The Isabel Patterson Child Development Center at Long Beach State is usually open this time of the year, filled with the sounds of children’s laughter as they learn and play with their peers. The staff would be busy watching students’ children as they attended class or worked.
Currently, the center is closed, deemed unsafe for operations to continue due to the coronavirus pandemic.
For parents like Geneva Casellas and Joelle Bobadilla, the once reliable childcare forced them to find alternative means as they navigate distance learning.
Casellas, a third-year business finance major, depended on the center for childcare while she attended her classes and worked.
“ …It was extremely difficult having classes where I had to now be present [at] Zoom meetings along with [my son’s] daycare being closed,” Casellas said. “So that meant he had to be present during my classes, and with a toddler that’s not very easy.”
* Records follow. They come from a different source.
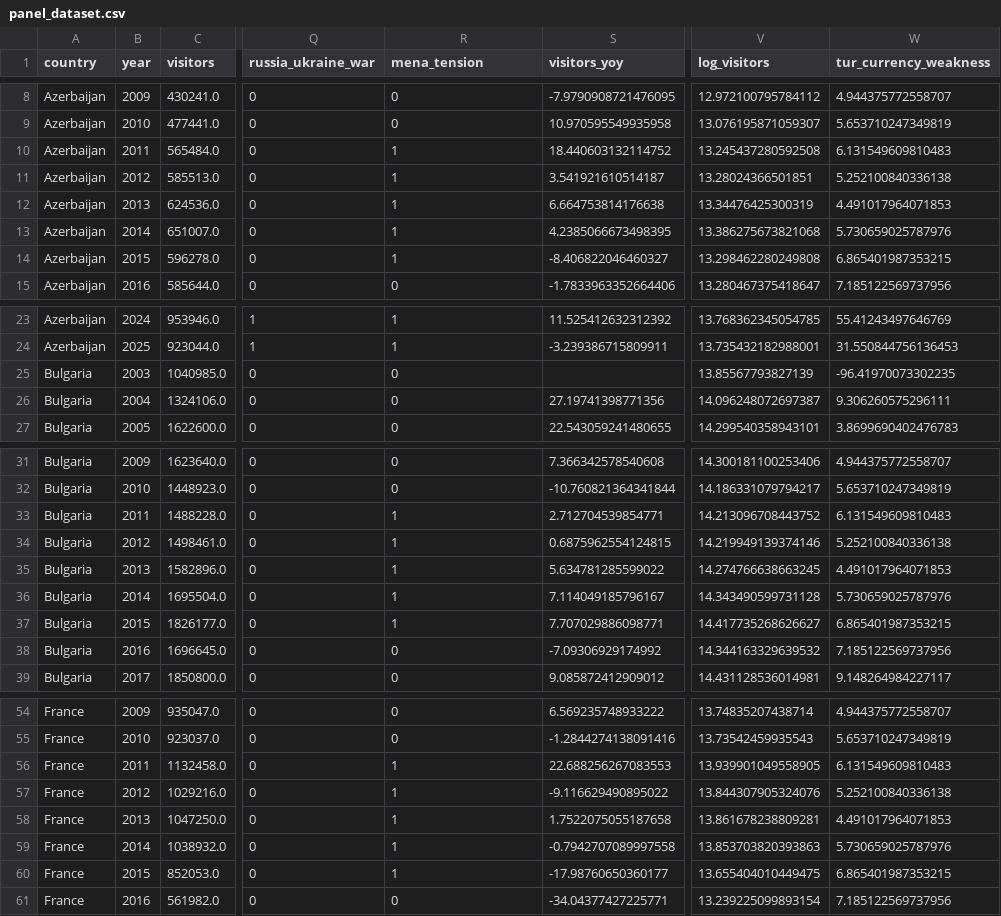
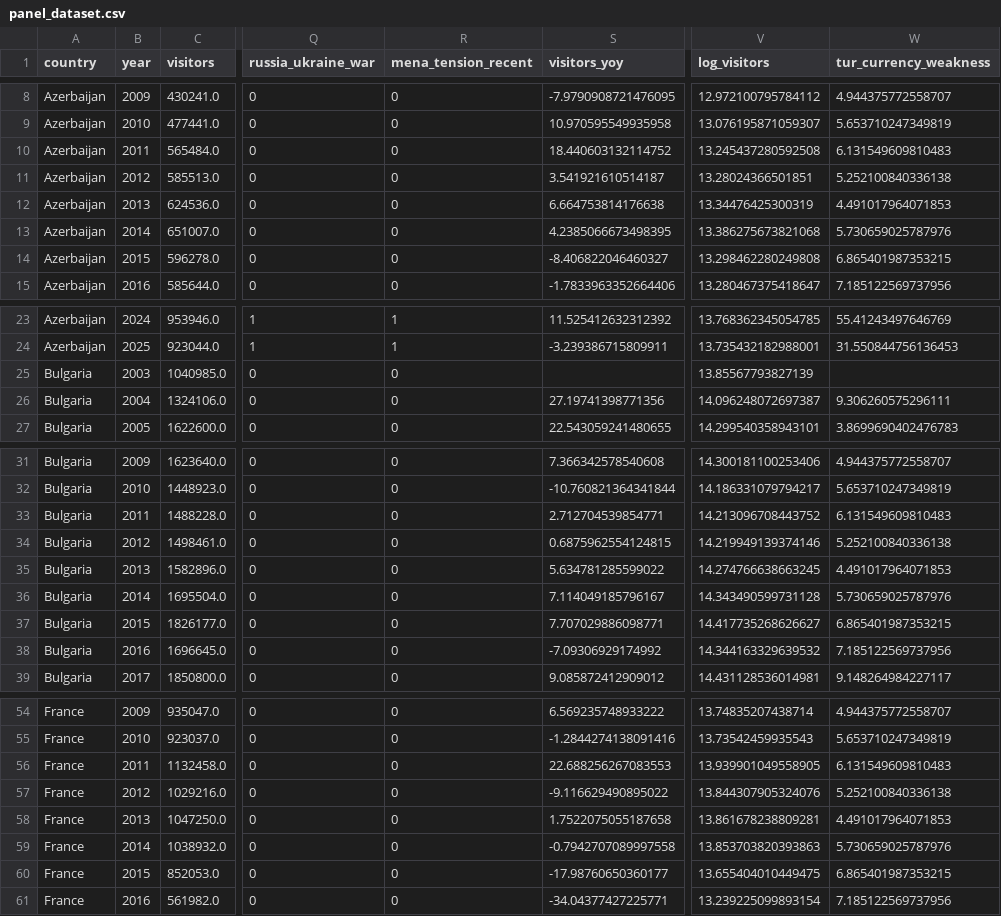
Before and after one commit to erenharley/dsa210-term-project, a CSV file: data/panel_dataset.csv, drawn as a sheet; only a part is shown, gaps mark what is left out; the diff covers the shown part only; the diff names each change by its address in the sheet, - before the commit and + after, or states it on an @@ line.

```diff
--- a/data/panel_dataset.csv
+++ b/data/panel_dataset.csv
-R1: mena_tension
+R1: mena_tension_recent
-R10:R14 (mena_tension_recent): 1
+R10:R14 (mena_tension_recent): 0
-W25 (tur_currency_weakness): -96.41970073302235
+W25 (tur_currency_weakness): (empty)
-R33:R37 (mena_tension_recent): 1
+R33:R37 (mena_tension_recent): 0
-R56:R60 (mena_tension_recent): 1
+R56:R60 (mena_tension_recent): 0
```
Also changed, not shown: 73 edited cells elsewhere in this file, 28 other files.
When the center was open, the 19-year-old relied on their services heavily, dropping her son off there Monday through Friday from 8 a.m. to 5 p.m. Now, as a temporary alternative, Casellas works out a schedule with her child’s father so that they can both spend time with their son as well as get their classwork done.
Now that the semester has started again and Casellas is working part-time, balancing her daily responsibilities as well as taking care of her son, Mateo, can be challenging.
Additionally, Casellas is trying to help her son, who is 2-years-old, learn fundamental skills, such as the alphabet and counting, a service that the center once provided.
“He’s a very smart kid and I’m blessed that he doesn’t really have any difficulties with anything,” Casellas said. “His dad is also helping a lot with that too. He’s not in school so we aren’t really guided as to where school age children still have teachers.”
For parents that have children who are old enough to go to school, distanced learning hasn’t been ideal.
Joelle Bobadilla, a fourth-year child development and family studies major, helps her 5-year-old daughter Antonella with her online classes while keeping up with her 16-unit course load.
Her daughter, a kindergarten student, has to be present for online classes just like Bobadilla. They both have had to make adjustments to make sure that happens.
“I’ll try to wake up earlier, anywhere from 5:30 a.m. to 6 a.m., do my stuff that I need to do,” Bobadilla said. “I wake her up at 7:30 a.m. to 8 a.m, make sure she gets her breakfast and everything and then logged in at 10 a.m. every Monday through Friday.”
Prior to the pandemic, her daughter would attend the center full time. There she would get the necessary meals, learning and social interaction she needed daily.
Now that everyone is at home, Bobadilla has noticed that it has taken a toll on her daughter since she hasn’t gotten the social interaction she was used to.
The 26-year-old has struggled with her mental health as well.
“I’ve been trying to take it day by day,” Bobadilla said “What’s been difficult for me…is I feel as soon as I somewhat get balance and understand a schedule something gets added to it. I have to quickly re-adjust.
According to Bobadilla, while this situation isn’t ideal for many parents, even those in the best of situations don’t fully get a break.
For her, the Pregnant and Parenting Students Association and other parent support groups help her cope with everything going on.
Even though the center isn’t open, Beach Parents, a support group for student parents, is still a resource for them.
Abby Bradecich, the faculty advisor for PPSA and co-facilitator for Beach Parents, still recommends resources to students on and off campus to help them deal with this situation.
“[We] provided individual therapy, group therapy, and referrals and Beach Parents support spaces for student-parents,” said Bradecich, via email.
Resources for students that need it will be available through Beach Parents through the spring semester as well.
Despite all the difficulties, Casellas and Bobadilla have found positives during this time.
“This is almost the first time, in a while, we had an extended break as a family,” Bobadilla said. “I think it helps us prioritize and recognize the importance of…making memories together.”
For Casellas, her son would usually be at the center all day if this was a normal semester.
“I really enjoy the fact that he is home a lot more, so I’ve been able to spend more quality time with him,” said Casellas.